START The records

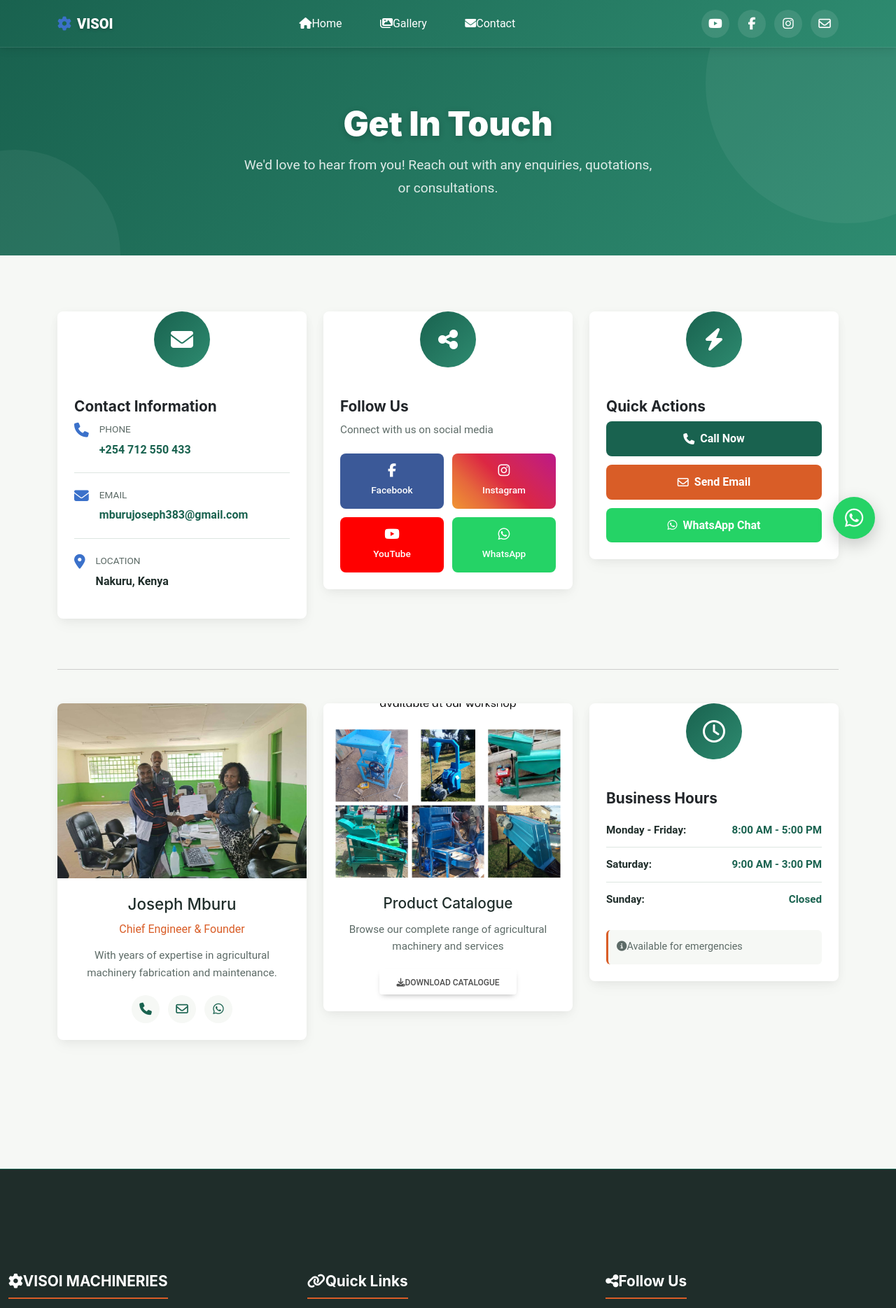
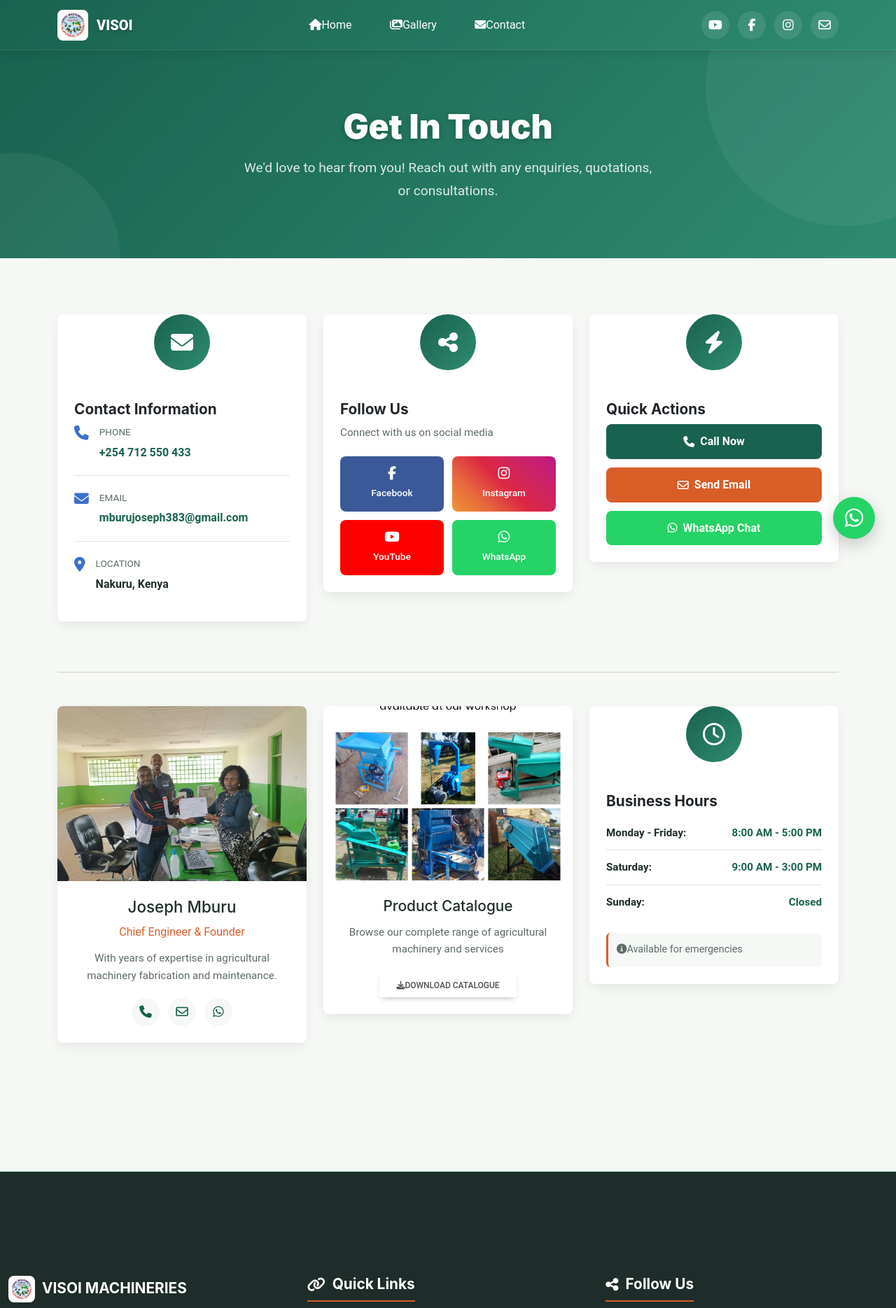
Before and after one commit to Paulwamaria/visoi, a React (Create React App) app: page /contacts in a window 1280 px wide. Shown: the top 1869 px of the page at 70% size. Built offline with nearby package versions, Linux system fonts and the light colour scheme; a web font is replaced by a local one.

Commit message:
Add logo

```diff
--- a/src/components/footer.js
+++ b/src/components/footer.js
@@ -20,7 +20,8 @@ const Footer = () => {
                     <MDBCol md="4" className="mb-4 mb-md-0">
                         <div className="footer-section">
                             <h5 className="footer-section-title">
-                                <i className="fa fa-cog mr-2"></i>VISOI MACHINERIES
+                                <img src="/logo.png" alt="Visoi Machineries logo" className="footer-logo" />
+                                VISOI MACHINERIES
                             </h5>
                             <p className="footer-description">
                                 Leading provider of premium agricultural machinery, maintenance, and fabrication services in Nakuru.
--- a/src/components/navbar.js
+++ b/src/components/navbar.js
@@ -14,7 +14,7 @@ class Mynavbar extends React.Component {
 					<Navbar expand="lg" className="navbar-professional sticky-top">
 						<Container>
 							<Navbar.Brand href="/" className="brand-text">
-								<i className="fa fa-cog text-primary mr-2"></i>
+								<img src="/logo.png" alt="Visoi Machineries logo" className="brand-logo" />
 								<span>VISOI</span>
 							</Navbar.Brand>
 							<Navbar.Toggle className="toggle-custom" aria-controls="basic-navbar-nav">
--- a/src/styles/footer.css
+++ b/src/styles/footer.css
@@ -21,6 +21,7 @@
 }
 
 .footer-section-title {
+  align-items: center;
   font-size: 1.3rem;
   color: white;
   margin-bottom: 20px;
@@ -28,7 +29,17 @@
   letter-spacing: 0;
   padding-bottom: 10px;
   border-bottom: 2px solid var(--secondary-color, #d95d27);
-  display: inline-block;
+  display: inline-flex;
+  gap: 10px;
+}
+
+.footer-logo {
+  background-color: white;
+  border-radius: 8px;
+  height: 38px;
+  object-fit: contain;
+  padding: 4px;
+  width: 38px;
 }
 
 .footer-description {
--- a/src/styles/navbar.css
+++ b/src/styles/navbar.css
@@ -19,6 +19,15 @@
   display: flex;
   align-items: center;
   gap: 8px;
+}
+
+.brand-logo {
+  background-color: white;
+  border-radius: 8px;
+  height: 44px;
+  object-fit: contain;
+  padding: 4px;
+  width: 44px;
 }
 
 .brand-text:hover {
@@ -153,6 +162,11 @@
     font-size: 1.1rem;
   }
 
+  .brand-logo {
+    height: 38px;
+    width: 38px;
+  }
+
   .social-link {
     width: 36px;
     height: 36px;
```
Also changed, not shown: public/logo.png (added).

END The records

◆ **Problem details**
Whenever a line in the entries holds the word "React", copy that line.

◆ **Expected output**
Before and after one commit to Paulwamaria/visoi, a React (Create React App) app: page /contacts in a window 1280 px wide. Shown: the top 1869 px of the page at 70% size. Built offline with nearby package versions, Linux system fonts and the light colour scheme; a web font is replaced by a local one.
@@ -14,7 +14,7 @@ class Mynavbar extends React.Component {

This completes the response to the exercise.